** Dataset follows **

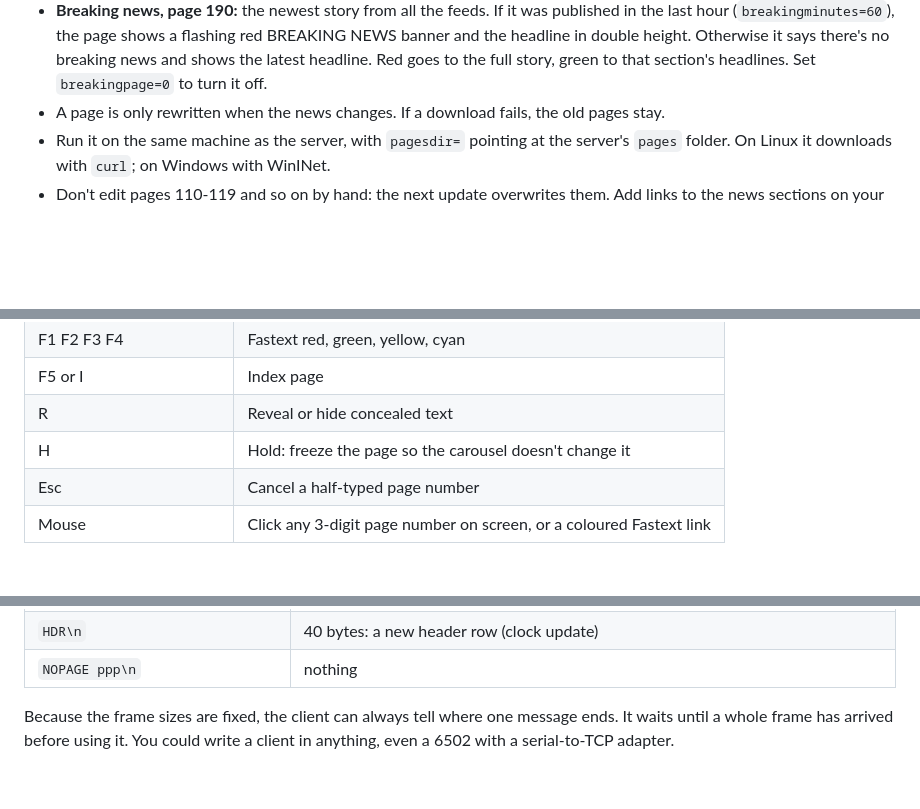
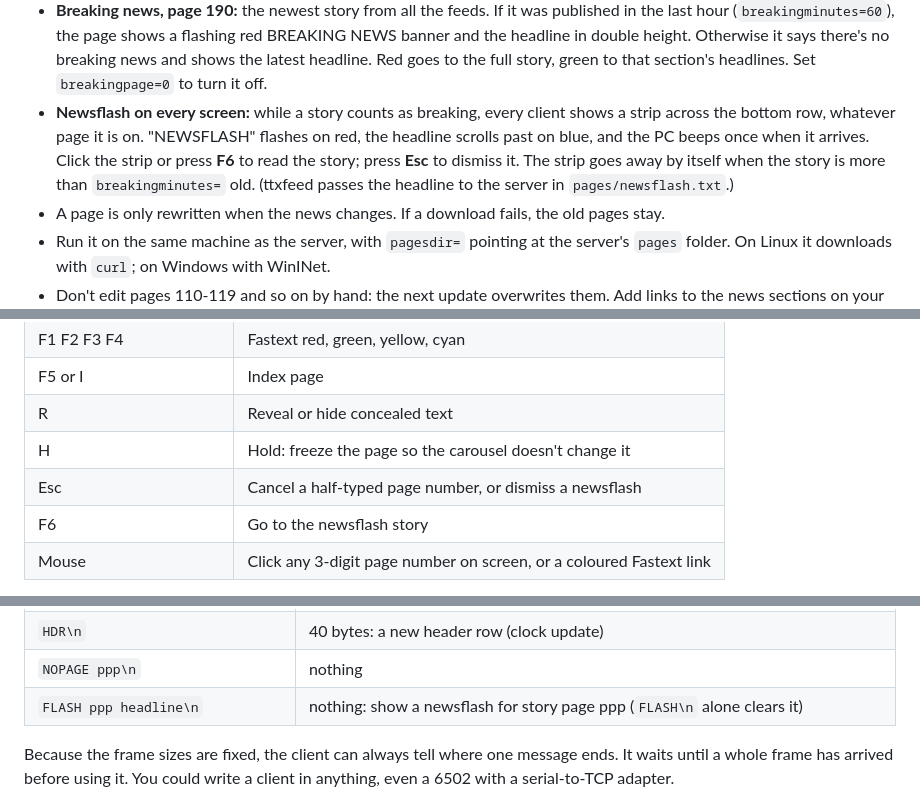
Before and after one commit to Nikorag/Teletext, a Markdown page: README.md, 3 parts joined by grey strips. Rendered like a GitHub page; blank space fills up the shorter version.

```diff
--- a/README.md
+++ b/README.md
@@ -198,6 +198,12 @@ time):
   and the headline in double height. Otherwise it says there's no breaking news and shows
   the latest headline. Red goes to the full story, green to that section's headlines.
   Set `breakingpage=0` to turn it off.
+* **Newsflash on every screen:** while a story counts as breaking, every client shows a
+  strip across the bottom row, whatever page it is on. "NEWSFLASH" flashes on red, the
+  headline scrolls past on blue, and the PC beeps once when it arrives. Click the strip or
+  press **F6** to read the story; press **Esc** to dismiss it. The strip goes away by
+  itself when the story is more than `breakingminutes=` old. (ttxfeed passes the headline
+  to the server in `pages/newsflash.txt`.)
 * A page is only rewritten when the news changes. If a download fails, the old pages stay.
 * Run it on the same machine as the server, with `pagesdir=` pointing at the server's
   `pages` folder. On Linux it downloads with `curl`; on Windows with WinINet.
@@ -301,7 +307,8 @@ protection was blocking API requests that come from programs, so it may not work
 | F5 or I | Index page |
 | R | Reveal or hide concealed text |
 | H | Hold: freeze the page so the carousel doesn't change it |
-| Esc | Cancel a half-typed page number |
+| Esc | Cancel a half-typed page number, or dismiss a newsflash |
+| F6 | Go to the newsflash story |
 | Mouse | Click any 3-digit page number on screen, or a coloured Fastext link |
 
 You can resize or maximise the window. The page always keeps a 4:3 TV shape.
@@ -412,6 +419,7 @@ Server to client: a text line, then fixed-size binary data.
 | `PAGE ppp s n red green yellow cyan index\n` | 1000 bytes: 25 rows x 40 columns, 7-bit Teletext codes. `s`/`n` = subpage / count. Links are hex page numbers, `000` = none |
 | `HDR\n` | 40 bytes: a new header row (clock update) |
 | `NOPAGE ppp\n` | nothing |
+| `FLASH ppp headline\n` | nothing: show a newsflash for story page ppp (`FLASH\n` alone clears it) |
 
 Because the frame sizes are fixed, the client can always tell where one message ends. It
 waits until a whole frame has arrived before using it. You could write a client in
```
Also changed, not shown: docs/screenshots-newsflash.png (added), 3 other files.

** End of Dataset **

Problem to work on: From the data above, show each line that contains "headline".

Written response:
   and the headline in double height. Otherwise it says there's no breaking news and shows
   the latest headline. Red goes to the full story, green to that section's headlines.
+  headline scrolls past on blue, and the PC beeps once when it arrives. Click the strip or
+  itself when the story is more than `breakingminutes=` old. (ttxfeed passes the headline
+| `FLASH ppp headline\n` | nothing: show a newsflash for story page ppp (`FLASH\n` alone clears it) |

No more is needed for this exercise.